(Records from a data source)
================

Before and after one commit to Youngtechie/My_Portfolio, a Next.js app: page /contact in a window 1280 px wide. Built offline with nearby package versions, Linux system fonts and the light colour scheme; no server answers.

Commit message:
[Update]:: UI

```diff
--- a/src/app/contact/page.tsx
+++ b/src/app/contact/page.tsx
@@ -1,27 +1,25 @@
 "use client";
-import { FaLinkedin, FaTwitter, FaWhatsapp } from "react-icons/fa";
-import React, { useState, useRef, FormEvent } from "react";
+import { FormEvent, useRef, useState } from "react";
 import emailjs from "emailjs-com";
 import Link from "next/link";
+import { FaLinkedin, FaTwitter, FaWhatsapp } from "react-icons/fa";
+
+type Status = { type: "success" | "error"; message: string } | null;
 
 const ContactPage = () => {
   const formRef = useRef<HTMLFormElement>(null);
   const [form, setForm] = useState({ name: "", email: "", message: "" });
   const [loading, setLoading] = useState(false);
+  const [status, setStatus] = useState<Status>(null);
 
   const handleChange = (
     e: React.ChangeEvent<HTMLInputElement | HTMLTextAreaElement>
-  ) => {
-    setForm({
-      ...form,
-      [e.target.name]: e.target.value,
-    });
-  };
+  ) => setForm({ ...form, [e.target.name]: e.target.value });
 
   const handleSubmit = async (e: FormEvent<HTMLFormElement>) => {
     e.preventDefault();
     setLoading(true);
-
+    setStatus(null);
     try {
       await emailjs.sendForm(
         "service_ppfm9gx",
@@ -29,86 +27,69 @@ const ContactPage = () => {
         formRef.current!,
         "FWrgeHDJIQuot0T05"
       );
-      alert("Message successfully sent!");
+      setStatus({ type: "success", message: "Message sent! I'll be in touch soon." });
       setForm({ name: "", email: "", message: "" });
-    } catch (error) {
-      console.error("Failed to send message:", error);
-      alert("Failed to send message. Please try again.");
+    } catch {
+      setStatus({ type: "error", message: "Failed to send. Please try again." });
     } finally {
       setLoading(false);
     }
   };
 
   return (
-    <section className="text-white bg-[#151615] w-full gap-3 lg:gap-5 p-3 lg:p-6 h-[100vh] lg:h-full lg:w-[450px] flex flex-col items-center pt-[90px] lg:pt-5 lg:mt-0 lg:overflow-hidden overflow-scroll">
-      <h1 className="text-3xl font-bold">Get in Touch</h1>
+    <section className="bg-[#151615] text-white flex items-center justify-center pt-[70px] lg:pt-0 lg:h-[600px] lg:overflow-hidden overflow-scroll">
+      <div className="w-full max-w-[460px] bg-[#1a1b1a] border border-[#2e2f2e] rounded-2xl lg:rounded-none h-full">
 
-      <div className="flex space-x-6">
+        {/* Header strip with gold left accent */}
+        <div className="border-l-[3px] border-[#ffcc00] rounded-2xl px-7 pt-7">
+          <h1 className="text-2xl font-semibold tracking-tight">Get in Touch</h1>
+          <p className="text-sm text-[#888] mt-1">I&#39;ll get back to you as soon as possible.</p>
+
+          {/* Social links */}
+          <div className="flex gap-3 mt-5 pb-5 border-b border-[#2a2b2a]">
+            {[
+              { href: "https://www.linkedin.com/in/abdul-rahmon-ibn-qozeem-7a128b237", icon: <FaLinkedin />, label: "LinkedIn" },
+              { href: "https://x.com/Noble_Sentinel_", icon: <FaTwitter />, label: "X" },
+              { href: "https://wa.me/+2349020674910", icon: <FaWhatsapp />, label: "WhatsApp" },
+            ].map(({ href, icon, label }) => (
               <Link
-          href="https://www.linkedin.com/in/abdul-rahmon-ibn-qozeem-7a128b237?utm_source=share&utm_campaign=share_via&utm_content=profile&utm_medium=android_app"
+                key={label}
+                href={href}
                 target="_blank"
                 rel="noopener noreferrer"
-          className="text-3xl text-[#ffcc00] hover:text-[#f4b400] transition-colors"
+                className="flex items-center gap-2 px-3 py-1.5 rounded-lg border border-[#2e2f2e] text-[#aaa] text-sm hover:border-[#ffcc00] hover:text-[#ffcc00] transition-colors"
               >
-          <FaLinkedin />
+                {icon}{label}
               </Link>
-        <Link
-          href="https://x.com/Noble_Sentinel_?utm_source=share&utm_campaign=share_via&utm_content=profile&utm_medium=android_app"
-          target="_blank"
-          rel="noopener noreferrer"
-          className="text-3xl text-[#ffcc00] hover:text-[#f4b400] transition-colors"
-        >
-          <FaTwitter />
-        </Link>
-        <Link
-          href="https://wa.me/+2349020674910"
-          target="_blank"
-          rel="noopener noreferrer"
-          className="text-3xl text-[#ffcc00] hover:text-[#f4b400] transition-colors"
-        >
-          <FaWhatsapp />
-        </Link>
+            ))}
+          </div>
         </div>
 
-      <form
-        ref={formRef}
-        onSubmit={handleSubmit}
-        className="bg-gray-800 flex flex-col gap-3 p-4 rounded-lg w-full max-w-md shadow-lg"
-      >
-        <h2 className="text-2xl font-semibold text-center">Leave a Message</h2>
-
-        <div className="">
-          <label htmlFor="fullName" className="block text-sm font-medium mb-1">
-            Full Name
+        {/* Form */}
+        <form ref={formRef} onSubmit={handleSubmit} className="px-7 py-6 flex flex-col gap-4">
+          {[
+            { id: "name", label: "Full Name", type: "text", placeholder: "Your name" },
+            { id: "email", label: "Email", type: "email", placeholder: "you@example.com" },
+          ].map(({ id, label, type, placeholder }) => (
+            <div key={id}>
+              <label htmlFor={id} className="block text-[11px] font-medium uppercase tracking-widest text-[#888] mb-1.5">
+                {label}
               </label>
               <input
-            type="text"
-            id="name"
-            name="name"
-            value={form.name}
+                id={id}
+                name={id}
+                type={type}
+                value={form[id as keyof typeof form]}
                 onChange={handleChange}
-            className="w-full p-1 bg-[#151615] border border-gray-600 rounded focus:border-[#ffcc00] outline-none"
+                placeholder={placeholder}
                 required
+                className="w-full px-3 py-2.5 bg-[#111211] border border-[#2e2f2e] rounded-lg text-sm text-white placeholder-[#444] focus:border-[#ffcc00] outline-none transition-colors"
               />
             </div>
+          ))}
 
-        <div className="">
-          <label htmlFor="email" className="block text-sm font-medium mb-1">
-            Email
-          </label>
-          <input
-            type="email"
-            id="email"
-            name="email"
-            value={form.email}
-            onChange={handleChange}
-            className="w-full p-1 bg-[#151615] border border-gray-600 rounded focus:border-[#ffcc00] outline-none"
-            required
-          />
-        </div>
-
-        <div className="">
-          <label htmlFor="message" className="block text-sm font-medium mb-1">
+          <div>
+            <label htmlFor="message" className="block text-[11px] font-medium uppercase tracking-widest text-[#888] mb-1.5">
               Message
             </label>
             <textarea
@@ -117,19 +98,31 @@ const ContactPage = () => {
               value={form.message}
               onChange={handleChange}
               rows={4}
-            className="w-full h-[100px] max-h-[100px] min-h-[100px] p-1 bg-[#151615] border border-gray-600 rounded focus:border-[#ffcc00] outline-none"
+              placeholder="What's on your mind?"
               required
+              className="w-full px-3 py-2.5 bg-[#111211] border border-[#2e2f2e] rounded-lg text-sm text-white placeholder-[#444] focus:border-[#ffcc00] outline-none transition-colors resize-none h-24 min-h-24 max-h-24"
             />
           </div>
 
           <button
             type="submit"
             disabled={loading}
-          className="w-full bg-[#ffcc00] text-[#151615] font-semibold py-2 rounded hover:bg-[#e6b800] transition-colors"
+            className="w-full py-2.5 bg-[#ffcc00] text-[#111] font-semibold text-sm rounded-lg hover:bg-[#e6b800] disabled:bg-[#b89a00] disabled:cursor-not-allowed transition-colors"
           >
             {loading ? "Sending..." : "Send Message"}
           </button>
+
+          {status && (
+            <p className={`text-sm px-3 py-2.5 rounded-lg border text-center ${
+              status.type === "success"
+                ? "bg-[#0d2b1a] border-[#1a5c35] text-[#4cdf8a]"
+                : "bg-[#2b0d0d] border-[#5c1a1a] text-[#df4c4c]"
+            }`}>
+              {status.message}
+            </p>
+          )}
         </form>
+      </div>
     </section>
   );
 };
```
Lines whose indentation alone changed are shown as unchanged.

================

Filter by the word "handleSubmit": copy every line of the data that holds it.

   const handleSubmit = async (e: FormEvent<HTMLFormElement>) => {
-        onSubmit={handleSubmit}
+        <form ref={formRef} onSubmit={handleSubmit} className="px-7 py-6 flex flex-col gap-4">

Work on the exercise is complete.